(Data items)
****************
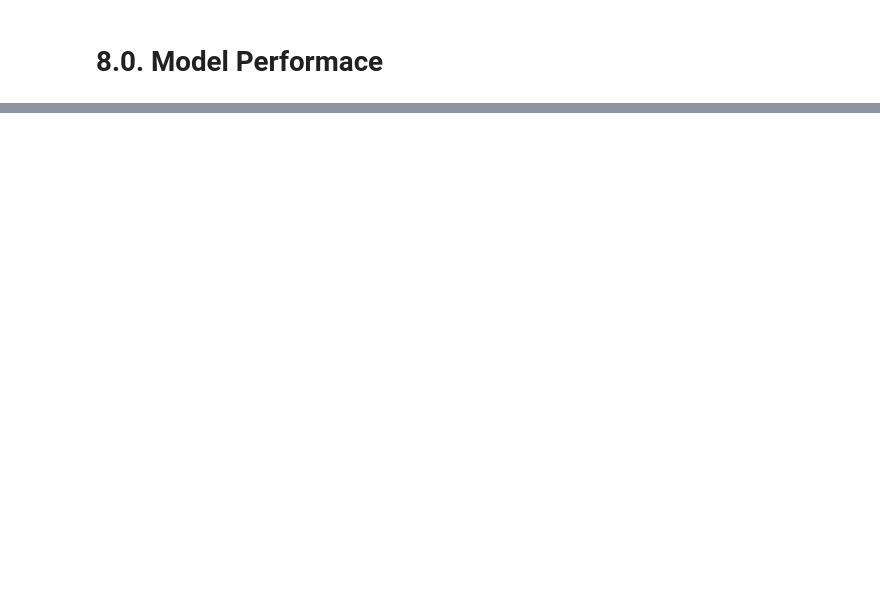
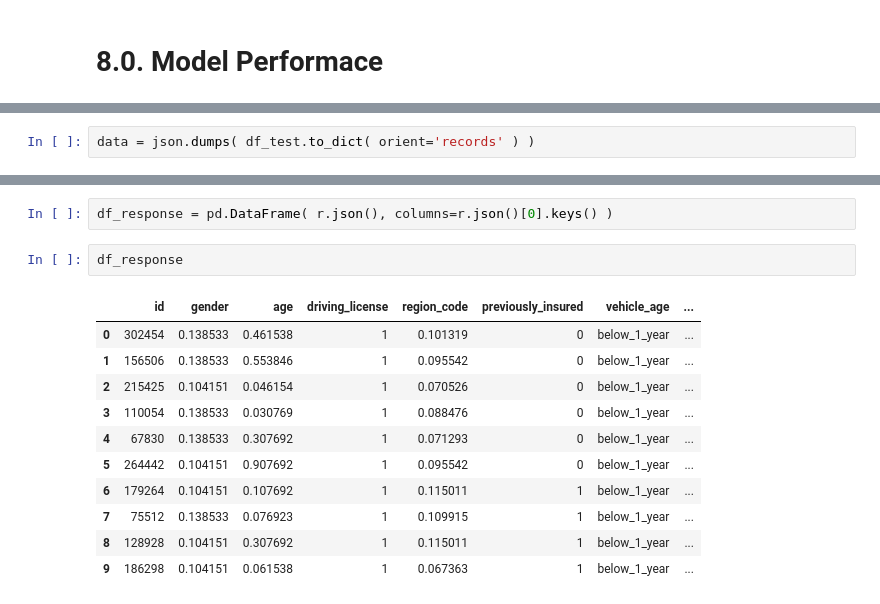
Before and after one commit to marcosvliras/health_insurance_cross_sell, a Jupyter notebook: HICross_sell.ipynb, the cells around one changed output, grey strips where cells are left out. Saved outputs shown, nothing was run; the diff lists cells and outputs as text; blank space fills up the shorter version.

```diff
--- a/HICross_sell.ipynb
+++ b/HICross_sell.ipynb
@@ -889,0 +925,2 @@ df8[['precision_at_k','recall_at_k']].plot();
+# %%
+data = json.dumps( df_test.to_dict( orient='records' ) )
@@ -889,0 +936,16 @@ df8[['precision_at_k','recall_at_k']].plot();
+# %%
+df_response = pd.DataFrame( r.json(), columns=r.json()[0].keys() )
+# %%
+df_response
+# %% [output]
+|  | id | gender | age | driving_license | region_code | previously_insured | vehicle_age | ... |
+| 0 | 302454 | 0.138533 | 0.461538 | 1 | 0.101319 | 0 | below_1_year | ... |
+| 1 | 156506 | 0.138533 | 0.553846 | 1 | 0.095542 | 0 | below_1_year | ... |
+| 2 | 215425 | 0.104151 | 0.046154 | 1 | 0.070526 | 0 | below_1_year | ... |
+| 3 | 110054 | 0.138533 | 0.030769 | 1 | 0.088476 | 0 | below_1_year | ... |
+| 4 | 67830 | 0.138533 | 0.307692 | 1 | 0.071293 | 0 | below_1_year | ... |
+| 5 | 264442 | 0.104151 | 0.907692 | 1 | 0.095542 | 0 | below_1_year | ... |
+| 6 | 179264 | 0.104151 | 0.107692 | 1 | 0.115011 | 1 | below_1_year | ... |
+| 7 | 75512 | 0.138533 | 0.076923 | 1 | 0.109915 | 1 | below_1_year | ... |
+| 8 | 128928 | 0.104151 | 0.307692 | 1 | 0.115011 | 1 | below_1_year | ... |
+| 9 | 186298 | 0.104151 | 0.061538 | 1 | 0.067363 | 1 | below_1_year | ... |
```
Also changed, not shown: parts of 35 cells of this notebook.
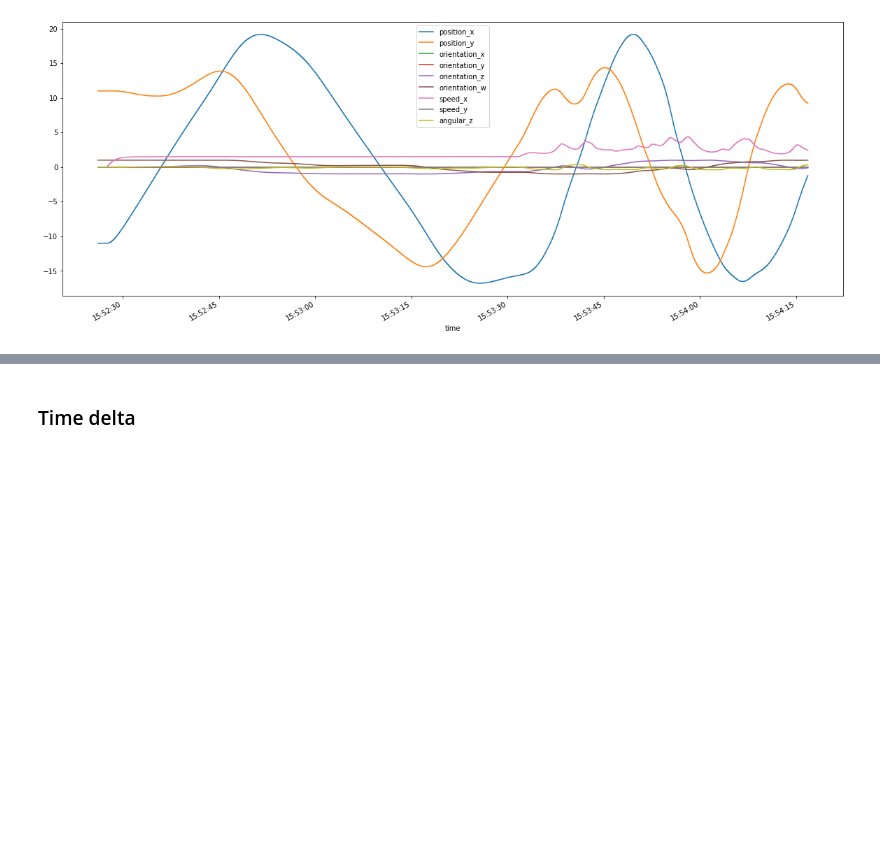
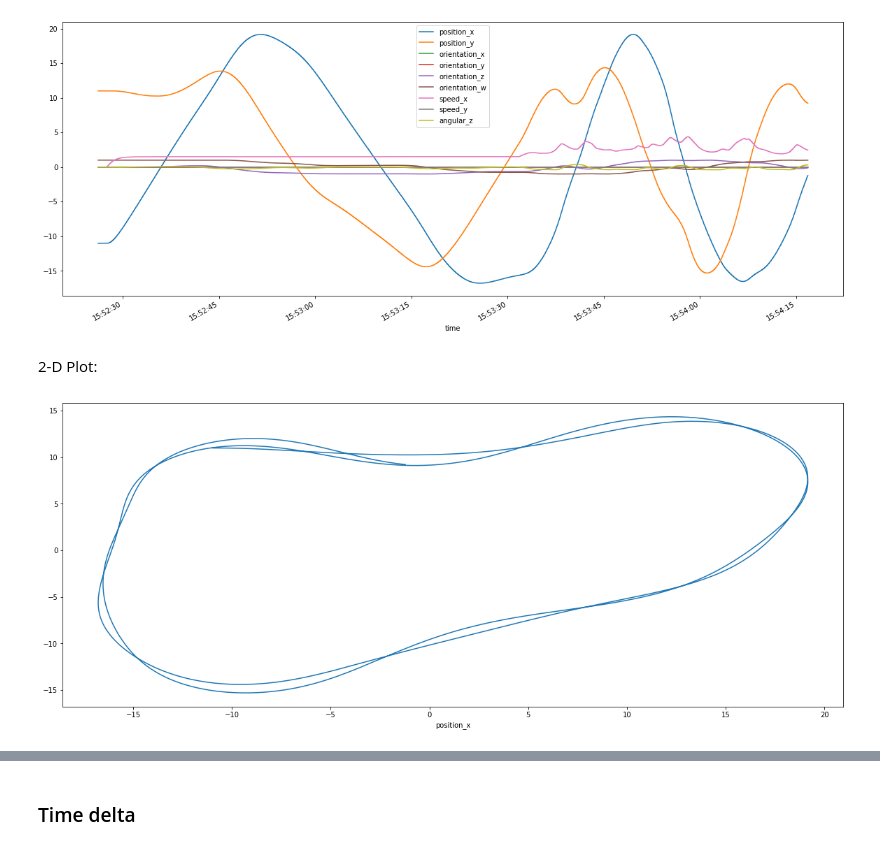
Before and after one commit to Davidelanz/localization-algorithm, a Jupyter notebook: work_description.ipynb, the cells around one changed output, grey strips where cells are left out. Saved outputs shown, nothing was run; the diff lists cells and outputs as text; code cells hidden in the pictures; blank space fills up the shorter version.

```diff
--- a/work_description.ipynb
+++ b/work_description.ipynb
@@ -108,3 +130,9 @@ ground_truth_df
 ground_truth_df.set_index("time").plot(figsize=(20,8));
 # %% [output]
 [figure]
+# %% [markdown]
+2-D Plot:
+# %%
+ground_truth_df.set_index("position_x")["position_y"].plot(figsize=(20,8));
+# %% [output]
+[figure, added]
```
Also changed, not shown: parts of 29 cells of this notebook, 4 other files.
****************
(Exercise instructions) From the first line to the last, please copy the data exactly, with the pictures left out.

(Your solution)
Before and after one commit to marcosvliras/health_insurance_cross_sell, a Jupyter notebook: HICross_sell.ipynb, the cells around one changed output, grey strips where cells are left out. Saved outputs shown, nothing was run; the diff lists cells and outputs as text; blank space fills up the shorter version.

```diff
--- a/HICross_sell.ipynb
+++ b/HICross_sell.ipynb
@@ -889,0 +925,2 @@ df8[['precision_at_k','recall_at_k']].plot();
+# %%
+data = json.dumps( df_test.to_dict( orient='records' ) )
@@ -889,0 +936,16 @@ df8[['precision_at_k','recall_at_k']].plot();
+# %%
+df_response = pd.DataFrame( r.json(), columns=r.json()[0].keys() )
+# %%
+df_response
+# %% [output]
+|  | id | gender | age | driving_license | region_code | previously_insured | vehicle_age | ... |
+| 0 | 302454 | 0.138533 | 0.461538 | 1 | 0.101319 | 0 | below_1_year | ... |
+| 1 | 156506 | 0.138533 | 0.553846 | 1 | 0.095542 | 0 | below_1_year | ... |
+| 2 | 215425 | 0.104151 | 0.046154 | 1 | 0.070526 | 0 | below_1_year | ... |
+| 3 | 110054 | 0.138533 | 0.030769 | 1 | 0.088476 | 0 | below_1_year | ... |
+| 4 | 67830 | 0.138533 | 0.307692 | 1 | 0.071293 | 0 | below_1_year | ... |
+| 5 | 264442 | 0.104151 | 0.907692 | 1 | 0.095542 | 0 | below_1_year | ... |
+| 6 | 179264 | 0.104151 | 0.107692 | 1 | 0.115011 | 1 | below_1_year | ... |
+| 7 | 75512 | 0.138533 | 0.076923 | 1 | 0.109915 | 1 | below_1_year | ... |
+| 8 | 128928 | 0.104151 | 0.307692 | 1 | 0.115011 | 1 | below_1_year | ... |
+| 9 | 186298 | 0.104151 | 0.061538 | 1 | 0.067363 | 1 | below_1_year | ... |
```
Also changed, not shown: parts of 35 cells of this notebook.
Before and after one commit to Davidelanz/localization-algorithm, a Jupyter notebook: work_description.ipynb, the cells around one changed output, grey strips where cells are left out. Saved outputs shown, nothing was run; the diff lists cells and outputs as text; code cells hidden in the pictures; blank space fills up the shorter version.

```diff
--- a/work_description.ipynb
+++ b/work_description.ipynb
@@ -108,3 +130,9 @@ ground_truth_df
 ground_truth_df.set_index("time").plot(figsize=(20,8));
 # %% [output]
 [figure]
+# %% [markdown]
+2-D Plot:
+# %%
+ground_truth_df.set_index("position_x")["position_y"].plot(figsize=(20,8));
+# %% [output]
+[figure, added]
```
Also changed, not shown: parts of 29 cells of this notebook, 4 other files.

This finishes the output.